- _Records provided_

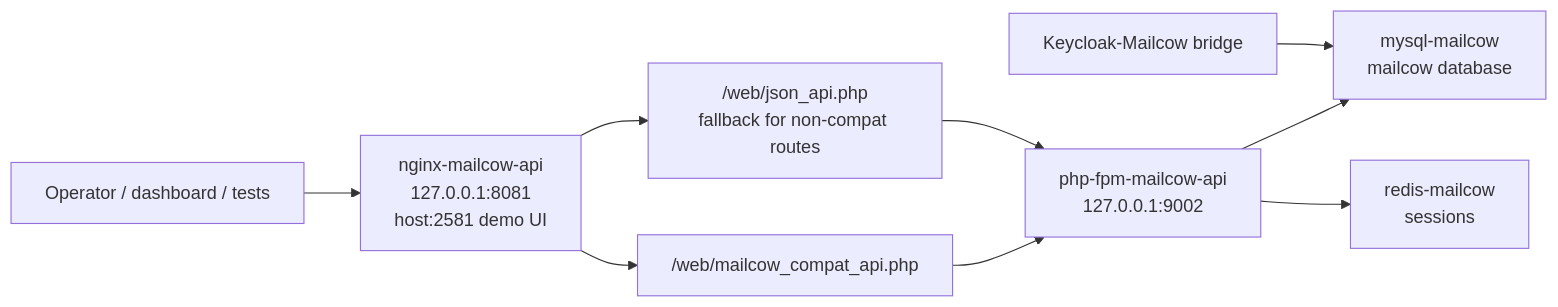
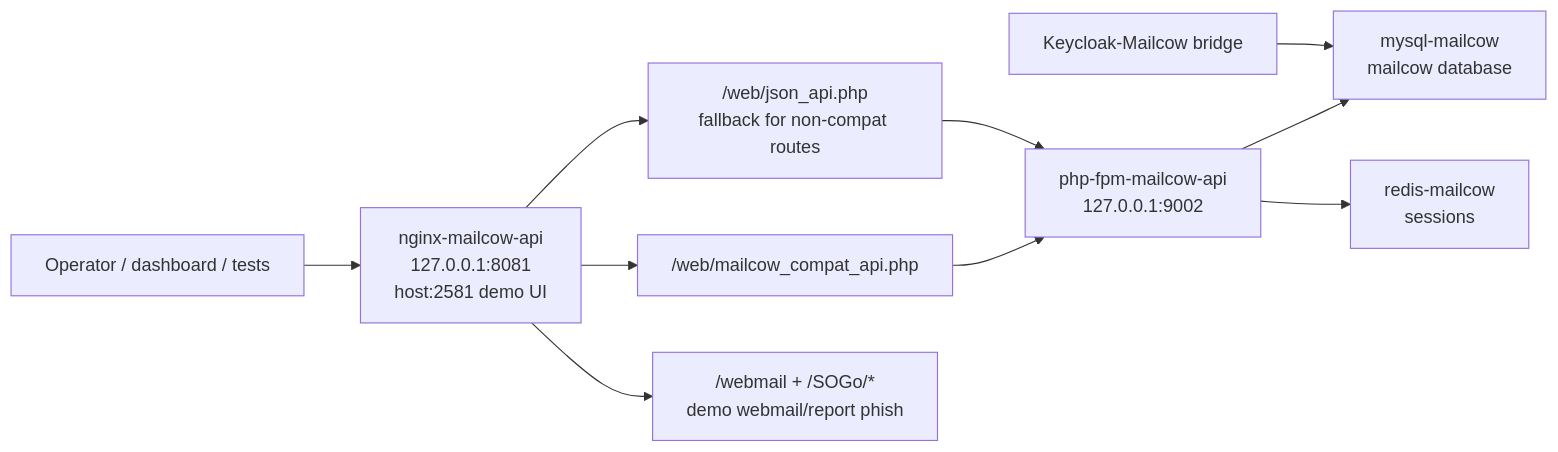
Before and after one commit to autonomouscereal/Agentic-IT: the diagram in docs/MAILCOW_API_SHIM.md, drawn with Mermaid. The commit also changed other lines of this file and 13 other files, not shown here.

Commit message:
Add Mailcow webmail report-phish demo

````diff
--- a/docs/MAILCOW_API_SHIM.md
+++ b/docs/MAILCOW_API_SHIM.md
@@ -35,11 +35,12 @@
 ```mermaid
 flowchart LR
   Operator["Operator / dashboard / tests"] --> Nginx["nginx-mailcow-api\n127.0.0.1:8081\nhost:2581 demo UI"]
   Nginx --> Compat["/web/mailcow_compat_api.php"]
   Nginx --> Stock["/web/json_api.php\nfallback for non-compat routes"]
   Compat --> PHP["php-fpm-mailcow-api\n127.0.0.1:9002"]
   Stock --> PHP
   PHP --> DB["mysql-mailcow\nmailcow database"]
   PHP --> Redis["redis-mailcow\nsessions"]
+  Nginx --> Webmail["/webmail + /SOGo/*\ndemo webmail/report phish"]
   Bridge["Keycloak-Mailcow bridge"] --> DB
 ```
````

...

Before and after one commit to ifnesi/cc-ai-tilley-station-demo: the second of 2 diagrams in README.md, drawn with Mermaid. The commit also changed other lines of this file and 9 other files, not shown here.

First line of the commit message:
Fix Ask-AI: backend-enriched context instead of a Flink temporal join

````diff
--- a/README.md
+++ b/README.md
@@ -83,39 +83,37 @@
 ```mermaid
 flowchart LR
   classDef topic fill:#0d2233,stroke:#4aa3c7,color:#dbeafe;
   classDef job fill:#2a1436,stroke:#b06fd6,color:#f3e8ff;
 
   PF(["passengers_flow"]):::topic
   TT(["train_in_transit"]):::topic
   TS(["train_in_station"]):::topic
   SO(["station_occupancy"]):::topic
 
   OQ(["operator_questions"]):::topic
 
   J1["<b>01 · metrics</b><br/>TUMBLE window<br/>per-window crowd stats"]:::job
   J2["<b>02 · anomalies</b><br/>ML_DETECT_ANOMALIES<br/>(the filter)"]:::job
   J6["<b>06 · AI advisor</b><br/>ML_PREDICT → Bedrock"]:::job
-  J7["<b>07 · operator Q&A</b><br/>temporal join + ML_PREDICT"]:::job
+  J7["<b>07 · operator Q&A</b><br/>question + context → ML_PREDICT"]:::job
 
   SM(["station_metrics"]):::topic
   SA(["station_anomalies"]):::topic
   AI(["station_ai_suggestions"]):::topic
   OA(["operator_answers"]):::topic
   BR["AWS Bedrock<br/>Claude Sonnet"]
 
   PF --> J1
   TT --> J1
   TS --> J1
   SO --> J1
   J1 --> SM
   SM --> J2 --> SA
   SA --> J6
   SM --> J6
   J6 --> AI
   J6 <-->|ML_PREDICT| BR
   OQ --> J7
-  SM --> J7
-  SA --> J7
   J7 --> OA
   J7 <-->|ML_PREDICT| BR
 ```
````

- _Task description_
In the entries above, how many lines include the word "join"? Give only that number.

- _Expected answer_
2